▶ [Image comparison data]
**********
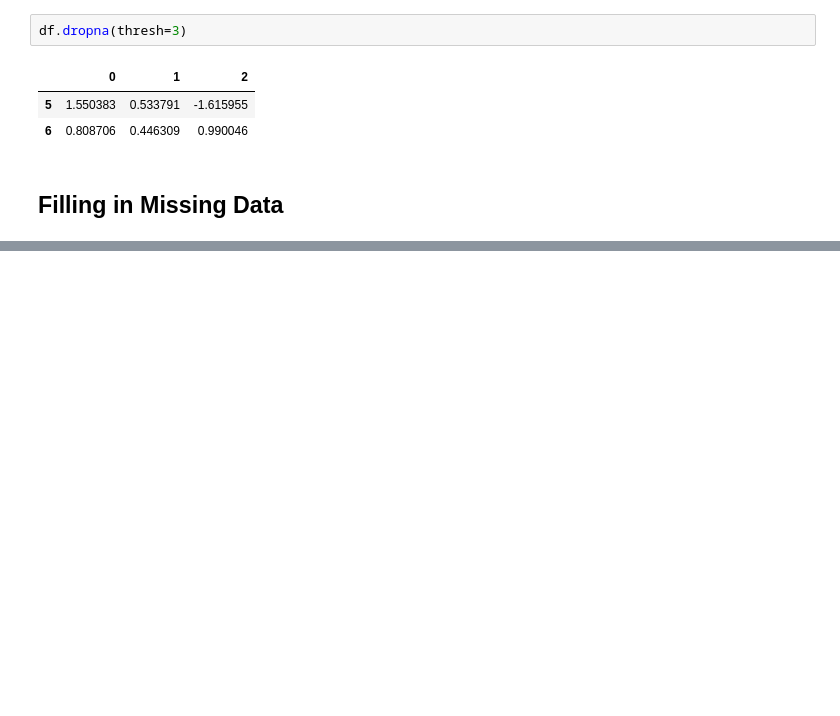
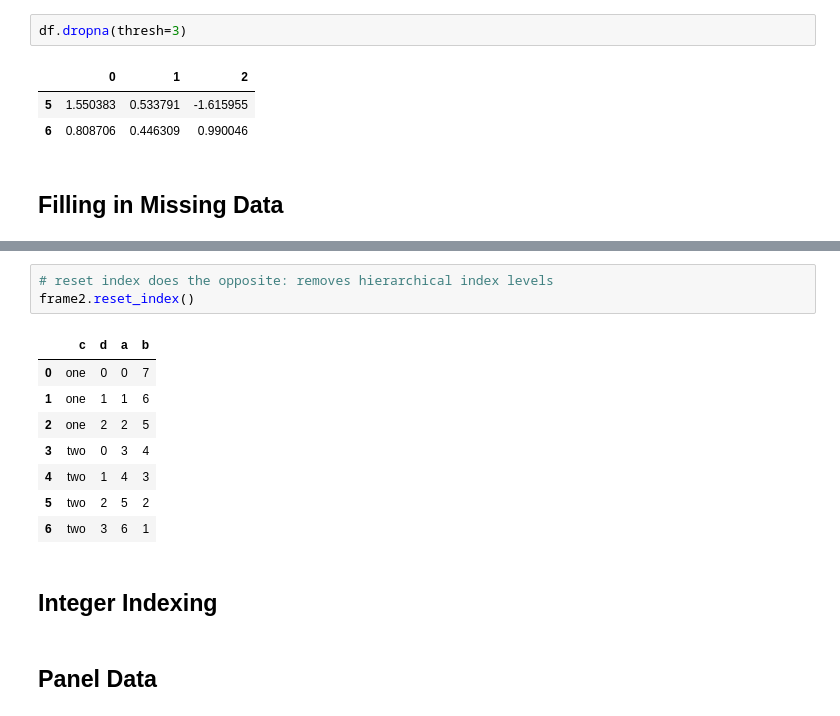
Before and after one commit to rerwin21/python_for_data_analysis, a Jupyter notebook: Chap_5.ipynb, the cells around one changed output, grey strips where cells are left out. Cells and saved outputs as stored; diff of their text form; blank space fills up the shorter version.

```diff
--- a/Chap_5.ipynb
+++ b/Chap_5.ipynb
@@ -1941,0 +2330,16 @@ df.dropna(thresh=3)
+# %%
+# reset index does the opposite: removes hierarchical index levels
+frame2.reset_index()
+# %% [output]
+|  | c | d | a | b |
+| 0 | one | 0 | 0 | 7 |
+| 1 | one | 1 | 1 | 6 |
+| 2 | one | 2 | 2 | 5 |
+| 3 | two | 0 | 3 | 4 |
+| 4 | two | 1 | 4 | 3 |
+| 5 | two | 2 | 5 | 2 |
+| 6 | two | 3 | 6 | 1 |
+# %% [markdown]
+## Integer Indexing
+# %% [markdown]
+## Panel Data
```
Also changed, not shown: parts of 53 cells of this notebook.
**********
▶ [WHAT THE TASK ASKS] Lines holding "output" in the data above: copy each of them.

▶ [RESULT FOR THIS EXERCISE]
Before and after one commit to rerwin21/python_for_data_analysis, a Jupyter notebook: Chap_5.ipynb, the cells around one changed output, grey strips where cells are left out. Cells and saved outputs as stored; diff of their text form; blank space fills up the shorter version.
+# %% [output]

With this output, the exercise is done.